I’ve always wanted to work from home; being able to transport my children to and from school and spending time with them afterward was a major motivator. I’ve also longed for scheduling flexibility that working from home would allow (the ability to throw in a load of laundry between sessions or plan in the evening without needing to drive back to work). But would I miss the staff camaraderie? What about students’ hugs? Would I feel isolated? Since I began providing telepractice treatment, the answer to each of these potential drawbacks has been “no.” To me, the “pros” have far outweighed the “cons.”
I researched telepractice some more on the ASHA website, which reviews studies pointing to teletherapy’s efficacy, and joined ASHA Special Interest Group 18, Telepractice. I later attended a teletherapy training in Maine that tasks that would ordinarily take 60 minutes to complete when providing “onsite” speech/language therapy could be accomplished during approximately 35 minutes of teletherapy!
Next, I considered providing teletherapy as a private practitioner, but I balked at the additional marketing and operational work that would require, even though I knew it would mean being my own boss and making my own schedule.
After careful consideration, I decided to accept an offer to become a teletherapist with a company I knew delivered quality training and treatment. At my company’s direction, I attended American Telemedicine Association-accredited training provided by Michael Towey.
Regarding equipment, I recommend using:
• A laptop with at least a 15” screen and built-in webcam (or you can use an external webcam).
• A headset with attached microphone or external speakers with an external microphone (I prefer a headset because the microphone is always close to the students’ mouths).
• A document camera for use during therapy. You can find most of this equipment on Amazon.
The software I use is a HIPPA-compliant, video-conferencing platform provided by my employer. It is important to consider security and compliance when selecting a Web-conferencing platform (Skype, for instance, is not compliant). Some telepractice companies require that you purchase your own equipment as well as their telepractice software. Be sure to consider that in your research.
For materials, I have found different online resources to draw from: SLP blogs (such as ChapelHillSnippets.com), eNewsletters, and ASHAsphere. I often use my own materials via a document camera. Once I received the necessary equipment and became comfortable with it, I worked on reviewing each student’s IEP, listing goals/objectives for each, and documenting IEP/re-evaluation due dates. Training a paraprofessional was the next step because I needed someone to: chaperone students coming to and leaving from therapy, be a behavior manager as needed, serve as a technology problem-solver, help as a student-response “confirmer,” and be a “skill-carryover” assistant when possible.

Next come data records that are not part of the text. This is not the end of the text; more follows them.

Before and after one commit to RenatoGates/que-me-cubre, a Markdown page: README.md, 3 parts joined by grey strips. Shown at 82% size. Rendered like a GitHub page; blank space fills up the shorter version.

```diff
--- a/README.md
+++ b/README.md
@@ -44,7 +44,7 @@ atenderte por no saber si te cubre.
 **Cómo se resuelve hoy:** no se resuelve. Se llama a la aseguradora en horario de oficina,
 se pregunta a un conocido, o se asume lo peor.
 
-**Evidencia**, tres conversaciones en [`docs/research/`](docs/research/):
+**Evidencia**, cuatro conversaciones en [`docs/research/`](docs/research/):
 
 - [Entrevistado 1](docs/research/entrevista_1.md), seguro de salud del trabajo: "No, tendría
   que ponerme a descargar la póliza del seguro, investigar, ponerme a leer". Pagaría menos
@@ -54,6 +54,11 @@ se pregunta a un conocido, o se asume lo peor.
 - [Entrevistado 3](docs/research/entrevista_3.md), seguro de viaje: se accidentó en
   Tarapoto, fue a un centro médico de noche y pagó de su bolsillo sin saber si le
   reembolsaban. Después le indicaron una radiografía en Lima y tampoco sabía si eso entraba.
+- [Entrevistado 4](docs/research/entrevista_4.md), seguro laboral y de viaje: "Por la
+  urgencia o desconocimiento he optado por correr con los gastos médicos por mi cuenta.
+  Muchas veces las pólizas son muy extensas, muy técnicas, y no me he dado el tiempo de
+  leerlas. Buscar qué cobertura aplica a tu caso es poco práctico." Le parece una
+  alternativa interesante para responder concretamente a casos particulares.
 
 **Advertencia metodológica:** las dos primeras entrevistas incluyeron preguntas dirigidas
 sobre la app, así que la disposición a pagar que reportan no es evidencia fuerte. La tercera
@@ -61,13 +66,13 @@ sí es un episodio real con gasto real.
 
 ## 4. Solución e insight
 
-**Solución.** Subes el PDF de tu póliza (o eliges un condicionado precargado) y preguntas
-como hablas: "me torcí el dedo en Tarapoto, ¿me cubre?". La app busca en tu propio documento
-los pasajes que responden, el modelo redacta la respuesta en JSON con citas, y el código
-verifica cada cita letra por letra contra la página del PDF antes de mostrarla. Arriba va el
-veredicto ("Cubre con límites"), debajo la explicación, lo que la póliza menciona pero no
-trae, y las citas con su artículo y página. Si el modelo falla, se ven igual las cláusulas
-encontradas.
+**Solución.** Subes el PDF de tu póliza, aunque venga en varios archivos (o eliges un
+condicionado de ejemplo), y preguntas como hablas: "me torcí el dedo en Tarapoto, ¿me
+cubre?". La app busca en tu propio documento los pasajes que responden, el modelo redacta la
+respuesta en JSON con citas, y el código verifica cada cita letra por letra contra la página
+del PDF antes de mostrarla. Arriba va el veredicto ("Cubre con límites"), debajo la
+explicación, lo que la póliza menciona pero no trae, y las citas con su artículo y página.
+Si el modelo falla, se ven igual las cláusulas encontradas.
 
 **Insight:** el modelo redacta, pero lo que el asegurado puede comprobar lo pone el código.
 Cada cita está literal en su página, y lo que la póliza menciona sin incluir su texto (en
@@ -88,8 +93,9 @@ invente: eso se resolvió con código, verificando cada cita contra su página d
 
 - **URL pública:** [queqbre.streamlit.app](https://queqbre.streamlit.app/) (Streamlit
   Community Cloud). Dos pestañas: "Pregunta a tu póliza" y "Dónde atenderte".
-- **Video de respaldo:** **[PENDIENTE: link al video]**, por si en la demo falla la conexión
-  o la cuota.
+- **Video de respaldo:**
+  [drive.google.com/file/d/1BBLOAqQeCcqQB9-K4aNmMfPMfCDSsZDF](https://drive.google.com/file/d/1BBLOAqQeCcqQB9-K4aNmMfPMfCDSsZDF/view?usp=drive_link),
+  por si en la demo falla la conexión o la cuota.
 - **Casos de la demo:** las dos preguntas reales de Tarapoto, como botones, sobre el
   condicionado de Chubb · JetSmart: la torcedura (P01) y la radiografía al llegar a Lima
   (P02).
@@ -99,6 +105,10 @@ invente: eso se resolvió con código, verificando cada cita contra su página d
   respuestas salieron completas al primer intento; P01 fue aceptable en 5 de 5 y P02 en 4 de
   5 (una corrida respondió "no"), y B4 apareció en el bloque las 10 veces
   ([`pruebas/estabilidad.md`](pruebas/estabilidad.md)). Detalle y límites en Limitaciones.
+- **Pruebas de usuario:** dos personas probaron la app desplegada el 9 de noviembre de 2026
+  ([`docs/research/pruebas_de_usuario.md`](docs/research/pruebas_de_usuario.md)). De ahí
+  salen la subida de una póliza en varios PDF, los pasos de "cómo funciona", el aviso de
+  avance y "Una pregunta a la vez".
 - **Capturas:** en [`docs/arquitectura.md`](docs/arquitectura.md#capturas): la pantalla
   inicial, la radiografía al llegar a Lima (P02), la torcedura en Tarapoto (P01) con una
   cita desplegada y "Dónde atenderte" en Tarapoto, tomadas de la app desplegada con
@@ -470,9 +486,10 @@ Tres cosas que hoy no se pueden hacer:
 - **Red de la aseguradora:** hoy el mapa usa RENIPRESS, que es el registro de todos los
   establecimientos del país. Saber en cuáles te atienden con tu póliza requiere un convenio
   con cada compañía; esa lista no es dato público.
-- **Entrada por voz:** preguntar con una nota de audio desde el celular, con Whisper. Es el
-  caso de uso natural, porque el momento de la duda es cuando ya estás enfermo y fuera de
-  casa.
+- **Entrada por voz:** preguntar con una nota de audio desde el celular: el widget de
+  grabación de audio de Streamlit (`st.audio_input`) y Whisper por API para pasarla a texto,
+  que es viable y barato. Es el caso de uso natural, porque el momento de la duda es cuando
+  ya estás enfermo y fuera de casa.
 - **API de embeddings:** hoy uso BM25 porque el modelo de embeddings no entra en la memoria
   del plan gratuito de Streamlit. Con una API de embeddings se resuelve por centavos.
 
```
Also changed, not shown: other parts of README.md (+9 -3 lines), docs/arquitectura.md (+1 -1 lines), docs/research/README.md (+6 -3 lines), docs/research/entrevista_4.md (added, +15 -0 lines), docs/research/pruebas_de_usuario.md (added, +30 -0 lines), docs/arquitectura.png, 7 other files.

Connecting with students via teletherapy has a different “feel” when compared to onsite therapy. While working in the schools, students would draw pictures for me, hug me, and stop in my speech room to see how my day was going. Obviously hugs aren’t available over the Internet, but I have found that there are other ways to connect with students.
Frequently, when students first join the session, their faces light up, and I’ll hear, “Good morning, Mrs. Sippl! What are we doing today?” If my students earn a few minutes of free-choice time at the end of a therapy session, frequently they will ask to draw or color online. Once they’re done, they’ll explain that the drawing is for me and that I need to print it out to hang on my wall. As you can see, the “connection” with students is not lost. It is just different.
Based on my own telepractice experiences, my sense is that students are able to accomplish more in less time compared with face-to-face therapy. Teletherapy has its own rewards, and students find ways to show you how important you are to them. Once, as I was working with a Kindergarten student, she looked at me and exclaimed, “Hi, Mrs. Sippl! I’m so excited to see you today! I love you!”
Tracy Sippl, MS, CCC-SLP, is a Seymour, Wis.-based speech-language pathologist and tele-therapist with Cumberland Therapy Services. She is an affiliate of ASHA Special Interest Group 18, Telepractice.